“I can’t have that, I don’t want to negate my workout today.”
If you are a woman in our society, the above statements are likely something you have said, thought or had someone say to you. Unfortunately, our culture has made a habit out of calling fitness and exercise a punishment for our dietary decisions. If something tastes too good–we’re “trained” to think it’s bad, and we either punish ourselves with fitness or beat ourselves up over our decisions.
We want to see that change.
We think about fitness as strength rather than a punishment. It is an opportunity to get fit, rather than a way to negate something we have eaten. We believe our bodies were built to move, and know that the benefits of exercise go far beyond the studio walls. We embrace exercise and don’t take the opportunity to move our bodies for granted. Fitness is so much more than a calorie burner. Fitness is a feeling of gratefulness that allows us to feel empowered in our own skin. Just think about it–you lifted that weight repetitively for almost a minute and you held plank for 45 seconds–our bodies are incredible machines. So, let’s exercise to be the strong, confident, fearless women that we know we are.
“Exercise is a celebration of what your body can do. Not a punishment for what you ate.” – Women’s Health Magazine
We celebrate all ages, fitness levels and sizes in our classes. Walk into any Pure Barre studio and you will find a room of strong, dedicated people who are there to feel good and work hard. So, if you find yourself in a fitness punishment rut, don’t keep beating yourself up, tap into your strength and do these three things:
Make fitness fun.
Work to find a fitness routine that is fun and keeps things interesting. Not only will this help you stay motivated, you’ll also produce results. And, we don’t only mean the physical ones–the emotional and mental results are just as important. Plus, you deserve fun, motivating workout!
Write it down.
Take scheduling your workouts to the next level, and follow up by writing down one thing that you are proud of in each workout. Maybe you held a plank for the full 90 seconds, gave someone else in class a compliment, or asked the teacher a question after class so that you can work deeper in the next class. Use your journal as a way to document your progress beyond the obvious.

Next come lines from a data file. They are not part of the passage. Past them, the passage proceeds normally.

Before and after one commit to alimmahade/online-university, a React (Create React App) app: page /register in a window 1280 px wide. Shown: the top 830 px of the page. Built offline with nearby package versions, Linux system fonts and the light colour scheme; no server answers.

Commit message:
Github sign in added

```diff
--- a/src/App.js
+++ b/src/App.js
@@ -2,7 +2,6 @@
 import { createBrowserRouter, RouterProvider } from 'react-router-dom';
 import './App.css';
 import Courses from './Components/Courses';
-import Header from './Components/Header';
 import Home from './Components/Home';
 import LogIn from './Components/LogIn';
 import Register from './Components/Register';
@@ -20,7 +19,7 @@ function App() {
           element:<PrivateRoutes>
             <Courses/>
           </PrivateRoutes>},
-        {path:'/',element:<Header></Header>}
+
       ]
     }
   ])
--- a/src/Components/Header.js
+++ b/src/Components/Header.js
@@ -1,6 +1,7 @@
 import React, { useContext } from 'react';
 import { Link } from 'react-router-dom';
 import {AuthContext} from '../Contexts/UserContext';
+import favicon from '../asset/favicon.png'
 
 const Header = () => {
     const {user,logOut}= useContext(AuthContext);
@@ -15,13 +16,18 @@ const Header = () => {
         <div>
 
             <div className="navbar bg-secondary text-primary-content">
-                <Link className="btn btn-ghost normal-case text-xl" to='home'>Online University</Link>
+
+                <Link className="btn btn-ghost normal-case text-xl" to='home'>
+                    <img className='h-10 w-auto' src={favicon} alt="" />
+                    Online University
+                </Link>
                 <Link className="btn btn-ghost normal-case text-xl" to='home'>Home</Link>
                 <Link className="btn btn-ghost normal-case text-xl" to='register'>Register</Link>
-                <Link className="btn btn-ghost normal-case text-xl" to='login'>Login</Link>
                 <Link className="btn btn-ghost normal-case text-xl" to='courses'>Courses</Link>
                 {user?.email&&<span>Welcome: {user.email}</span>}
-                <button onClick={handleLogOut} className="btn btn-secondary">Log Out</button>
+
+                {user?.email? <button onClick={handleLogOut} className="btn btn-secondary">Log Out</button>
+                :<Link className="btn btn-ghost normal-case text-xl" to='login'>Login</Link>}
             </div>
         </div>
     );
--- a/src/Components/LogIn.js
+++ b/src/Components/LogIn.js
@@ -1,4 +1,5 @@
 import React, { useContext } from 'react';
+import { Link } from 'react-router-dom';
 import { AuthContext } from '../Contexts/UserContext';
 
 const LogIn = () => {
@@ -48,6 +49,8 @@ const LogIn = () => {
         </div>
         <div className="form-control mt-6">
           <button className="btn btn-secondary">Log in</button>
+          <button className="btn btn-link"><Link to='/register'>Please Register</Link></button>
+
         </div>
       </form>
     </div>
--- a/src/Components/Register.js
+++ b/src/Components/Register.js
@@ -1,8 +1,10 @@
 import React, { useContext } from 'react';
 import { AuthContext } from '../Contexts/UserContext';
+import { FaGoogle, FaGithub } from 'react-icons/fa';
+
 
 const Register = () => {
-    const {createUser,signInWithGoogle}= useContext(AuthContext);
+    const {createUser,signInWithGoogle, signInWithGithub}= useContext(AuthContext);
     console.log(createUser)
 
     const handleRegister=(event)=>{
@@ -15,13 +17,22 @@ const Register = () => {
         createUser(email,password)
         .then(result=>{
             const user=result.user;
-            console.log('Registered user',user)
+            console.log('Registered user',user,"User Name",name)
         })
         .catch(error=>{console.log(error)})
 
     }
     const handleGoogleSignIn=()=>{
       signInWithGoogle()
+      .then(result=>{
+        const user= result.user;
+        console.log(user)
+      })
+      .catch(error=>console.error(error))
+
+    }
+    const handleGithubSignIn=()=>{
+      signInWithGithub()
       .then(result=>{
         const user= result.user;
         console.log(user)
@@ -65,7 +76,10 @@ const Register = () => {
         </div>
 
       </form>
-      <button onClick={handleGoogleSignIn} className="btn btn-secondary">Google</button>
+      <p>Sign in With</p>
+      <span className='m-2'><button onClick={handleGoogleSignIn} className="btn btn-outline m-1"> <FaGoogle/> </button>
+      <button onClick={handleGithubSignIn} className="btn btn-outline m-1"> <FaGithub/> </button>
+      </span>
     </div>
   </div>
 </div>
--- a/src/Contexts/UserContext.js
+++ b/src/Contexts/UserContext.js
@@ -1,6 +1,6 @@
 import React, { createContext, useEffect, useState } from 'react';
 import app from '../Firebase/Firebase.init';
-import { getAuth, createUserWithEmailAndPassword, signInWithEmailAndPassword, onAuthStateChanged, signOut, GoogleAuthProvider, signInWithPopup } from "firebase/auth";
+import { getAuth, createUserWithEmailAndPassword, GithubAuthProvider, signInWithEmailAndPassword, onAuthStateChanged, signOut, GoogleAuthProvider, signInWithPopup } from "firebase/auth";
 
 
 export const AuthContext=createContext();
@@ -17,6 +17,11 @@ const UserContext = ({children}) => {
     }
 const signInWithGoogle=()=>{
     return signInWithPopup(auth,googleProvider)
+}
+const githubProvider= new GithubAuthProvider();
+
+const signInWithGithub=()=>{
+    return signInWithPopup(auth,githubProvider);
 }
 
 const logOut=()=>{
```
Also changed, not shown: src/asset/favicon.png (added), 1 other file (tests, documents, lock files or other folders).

Surround yourself with people who support you.
You are proud of your hard work because you have invested in your health, strength and mind-body connection. Keep that positive energy going by choosing to surround yourself with people who have similar goals and are also proud of their fitness. As Jim Rohm said, “You are the average of the five people you spend the most time with.”